*ACTIVITY:* Locate the string "index" throughout the material and copy every line in which it occurs.

------

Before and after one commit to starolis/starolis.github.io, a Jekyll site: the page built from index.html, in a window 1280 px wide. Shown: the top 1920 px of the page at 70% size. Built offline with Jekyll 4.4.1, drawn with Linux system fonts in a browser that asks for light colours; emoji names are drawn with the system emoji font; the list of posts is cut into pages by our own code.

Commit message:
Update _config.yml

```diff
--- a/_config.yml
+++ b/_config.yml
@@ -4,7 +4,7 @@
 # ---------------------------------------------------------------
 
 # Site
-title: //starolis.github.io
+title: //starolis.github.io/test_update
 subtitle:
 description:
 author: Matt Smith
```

------

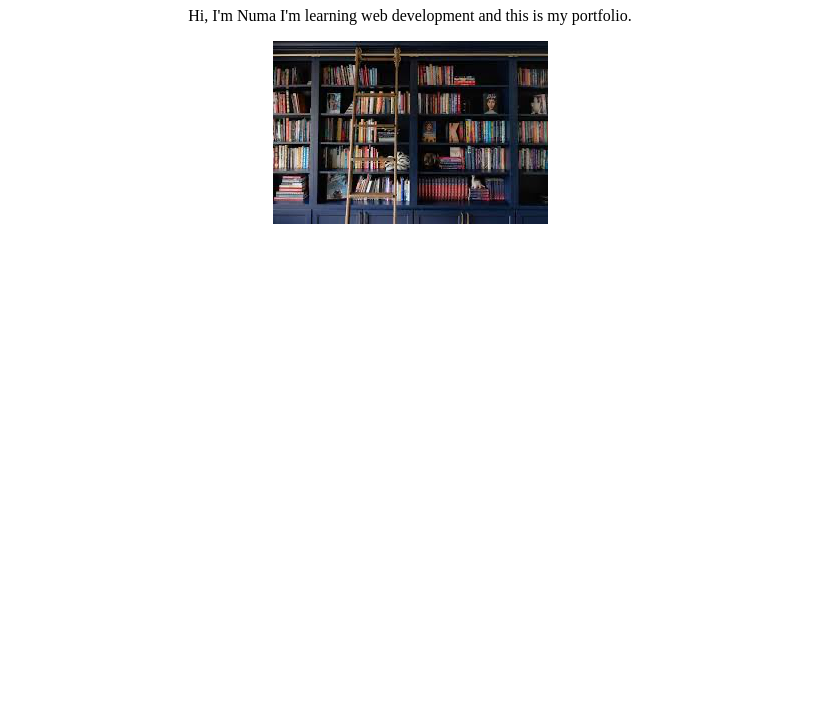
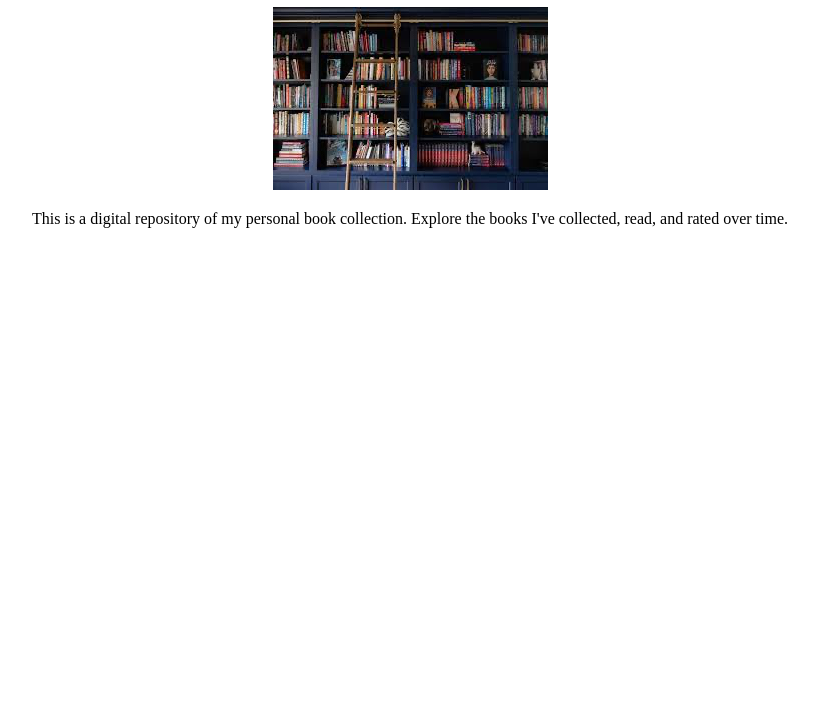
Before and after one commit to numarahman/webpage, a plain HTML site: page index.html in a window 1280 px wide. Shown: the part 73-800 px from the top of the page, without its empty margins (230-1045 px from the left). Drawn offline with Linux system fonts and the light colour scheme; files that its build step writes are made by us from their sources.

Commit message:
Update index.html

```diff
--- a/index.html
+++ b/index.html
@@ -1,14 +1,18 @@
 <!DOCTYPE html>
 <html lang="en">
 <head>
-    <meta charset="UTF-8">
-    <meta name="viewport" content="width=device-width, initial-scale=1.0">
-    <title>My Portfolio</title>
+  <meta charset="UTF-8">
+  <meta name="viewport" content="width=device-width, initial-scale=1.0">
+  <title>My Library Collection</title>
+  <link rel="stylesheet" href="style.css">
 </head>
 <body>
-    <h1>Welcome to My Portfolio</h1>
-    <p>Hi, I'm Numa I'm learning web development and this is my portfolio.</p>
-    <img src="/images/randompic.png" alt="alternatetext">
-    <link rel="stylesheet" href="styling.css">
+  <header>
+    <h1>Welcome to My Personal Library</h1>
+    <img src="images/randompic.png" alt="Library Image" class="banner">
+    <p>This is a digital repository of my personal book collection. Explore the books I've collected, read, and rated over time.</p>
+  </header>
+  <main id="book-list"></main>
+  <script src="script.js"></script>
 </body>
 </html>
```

------

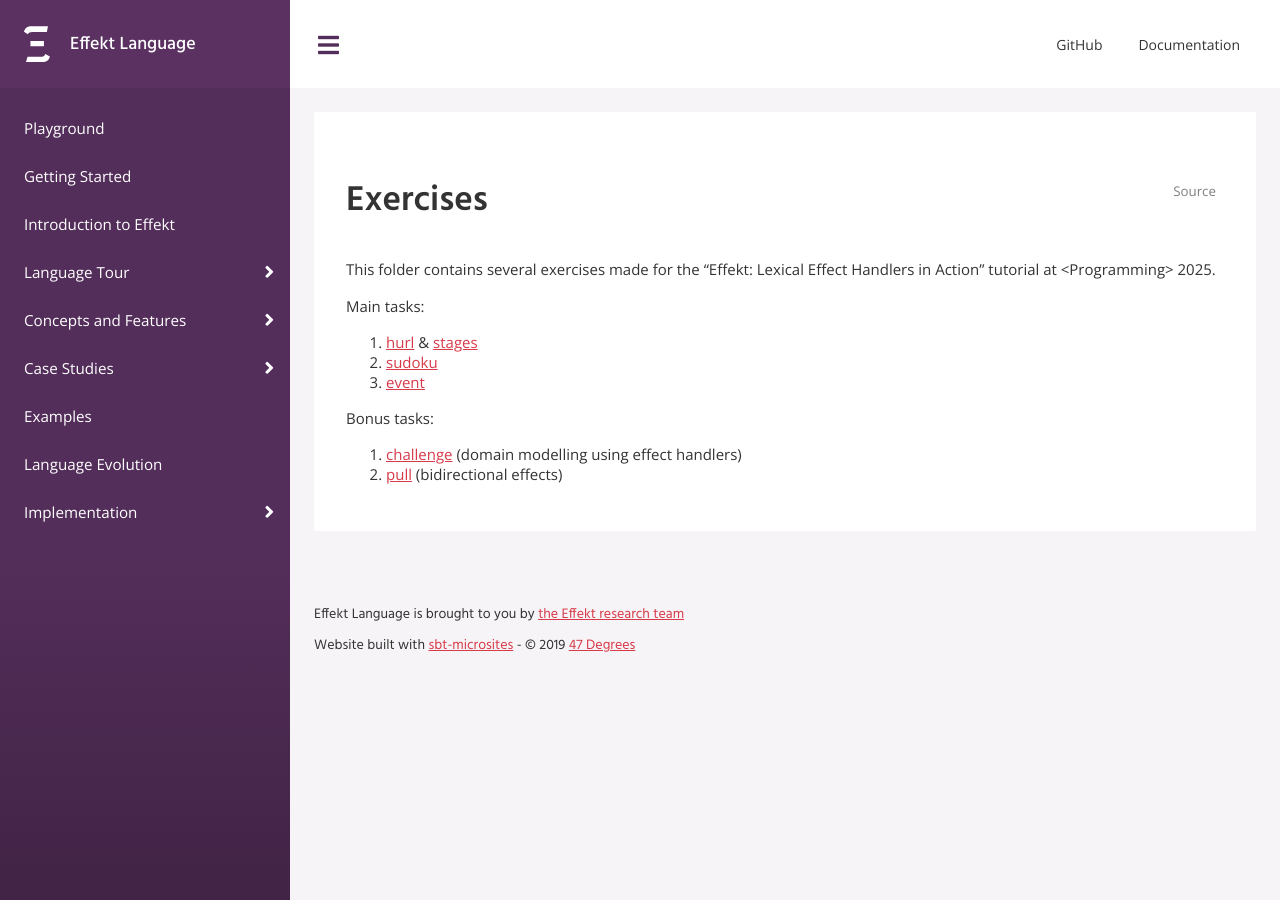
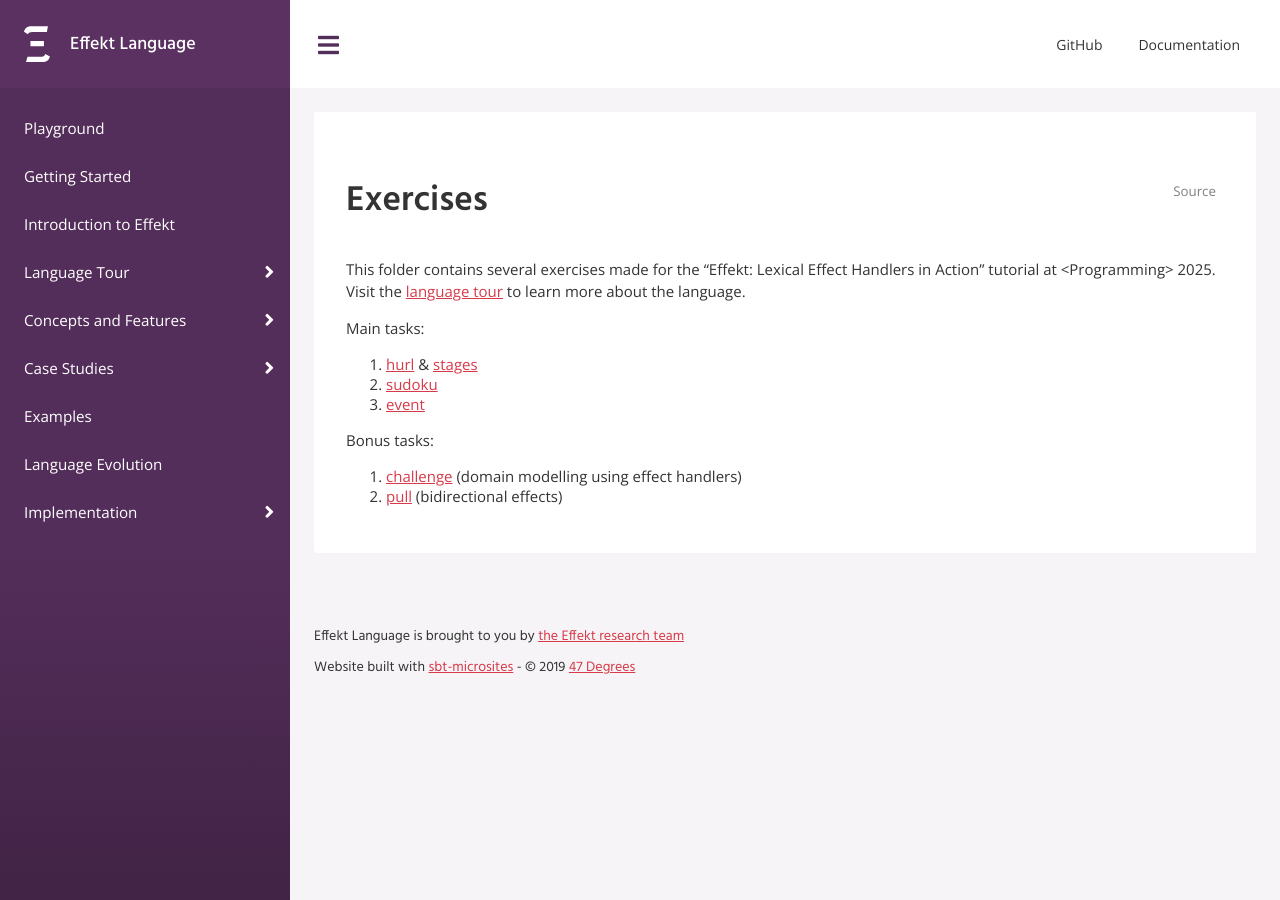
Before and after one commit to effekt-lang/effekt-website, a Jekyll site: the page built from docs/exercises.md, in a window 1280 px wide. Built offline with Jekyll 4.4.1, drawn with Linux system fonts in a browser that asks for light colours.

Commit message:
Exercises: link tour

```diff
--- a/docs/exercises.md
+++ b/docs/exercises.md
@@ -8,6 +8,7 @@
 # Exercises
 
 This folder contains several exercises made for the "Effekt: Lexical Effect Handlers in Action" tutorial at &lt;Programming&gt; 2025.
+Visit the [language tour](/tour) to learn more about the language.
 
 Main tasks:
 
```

------

*RESPONSE TO THIS TASK:*
Before and after one commit to starolis/starolis.github.io, a Jekyll site: the page built from index.html, in a window 1280 px wide. Shown: the top 1920 px of the page at 70% size. Built offline with Jekyll 4.4.1, drawn with Linux system fonts in a browser that asks for light colours; emoji names are drawn with the system emoji font; the list of posts is cut into pages by our own code.
Before and after one commit to numarahman/webpage, a plain HTML site: page index.html in a window 1280 px wide. Shown: the part 73-800 px from the top of the page, without its empty margins (230-1045 px from the left). Drawn offline with Linux system fonts and the light colour scheme; files that its build step writes are made by us from their sources.
Update index.html
--- a/index.html
+++ b/index.html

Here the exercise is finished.